“The new bank will have to be re-branded in order to emphasise the fact that it is a different animal,” Anglo’s non-executive chairman, Alan Dukes told the Joint Oireachtas Committee on Finance and Public Service, yesterday.
Mr Dukes – who formally took over as Anglo chairman this week – said that there were no plans for the bank to become a mutual or retail bank, “as both would have significant costs”, but that its new form would be “a medium-sized commercial bank”.
Chief executive Mike Aynsley added Ireland would remain the company’s core marketplace, but that its remaining overseas operations – in Britain and the US – would remain as important divisions.
Anglo chiefs told yesterday’s committee that 600 jobs have gone – through natural attrition and voluntary redundancy – to bring the company’s workforce down to 1,200 and costs have been cut by 18%.
They added that the EU restructuring plan should be finalised over the next two or three months.
In his introductory address, Mr Dukes told the committee that Anglo “has changed very, very significantly” since its virtual collapse at the end of 2008 and subsequent nationalisation in early 2009.

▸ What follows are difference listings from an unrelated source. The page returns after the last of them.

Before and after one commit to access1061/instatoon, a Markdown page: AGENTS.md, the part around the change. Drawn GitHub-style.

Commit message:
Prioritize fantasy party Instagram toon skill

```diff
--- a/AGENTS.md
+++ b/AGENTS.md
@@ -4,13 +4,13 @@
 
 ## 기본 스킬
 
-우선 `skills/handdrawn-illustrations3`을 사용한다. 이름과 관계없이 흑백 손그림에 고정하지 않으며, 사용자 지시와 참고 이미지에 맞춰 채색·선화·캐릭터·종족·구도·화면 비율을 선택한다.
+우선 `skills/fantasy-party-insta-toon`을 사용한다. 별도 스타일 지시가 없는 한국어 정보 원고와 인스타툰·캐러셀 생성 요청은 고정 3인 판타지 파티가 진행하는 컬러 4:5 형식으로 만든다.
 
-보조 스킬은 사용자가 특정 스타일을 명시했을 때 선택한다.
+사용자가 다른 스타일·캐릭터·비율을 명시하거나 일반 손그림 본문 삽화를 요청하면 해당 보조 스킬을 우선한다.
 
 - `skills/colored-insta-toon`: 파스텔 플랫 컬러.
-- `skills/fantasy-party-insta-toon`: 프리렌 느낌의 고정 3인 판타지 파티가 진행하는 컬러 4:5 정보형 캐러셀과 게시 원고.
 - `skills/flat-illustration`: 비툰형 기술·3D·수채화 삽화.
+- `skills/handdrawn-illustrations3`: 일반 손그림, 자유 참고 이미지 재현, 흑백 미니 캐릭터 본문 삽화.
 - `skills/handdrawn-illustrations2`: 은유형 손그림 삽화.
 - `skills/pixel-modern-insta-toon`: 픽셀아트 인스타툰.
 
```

Anglo made a pre-tax loss of €12.7bn for the 15 months to the end of last December and wrote off €15.1bn in bad loans; with €35.6bn of such loans bound for NAMA.
Regarding ongoing investigations into Anglo – including the one being carried out by the Office of the Director of Corporate Enforcement (ODCE) – management said yesterday that they were co-operating fully with the processes.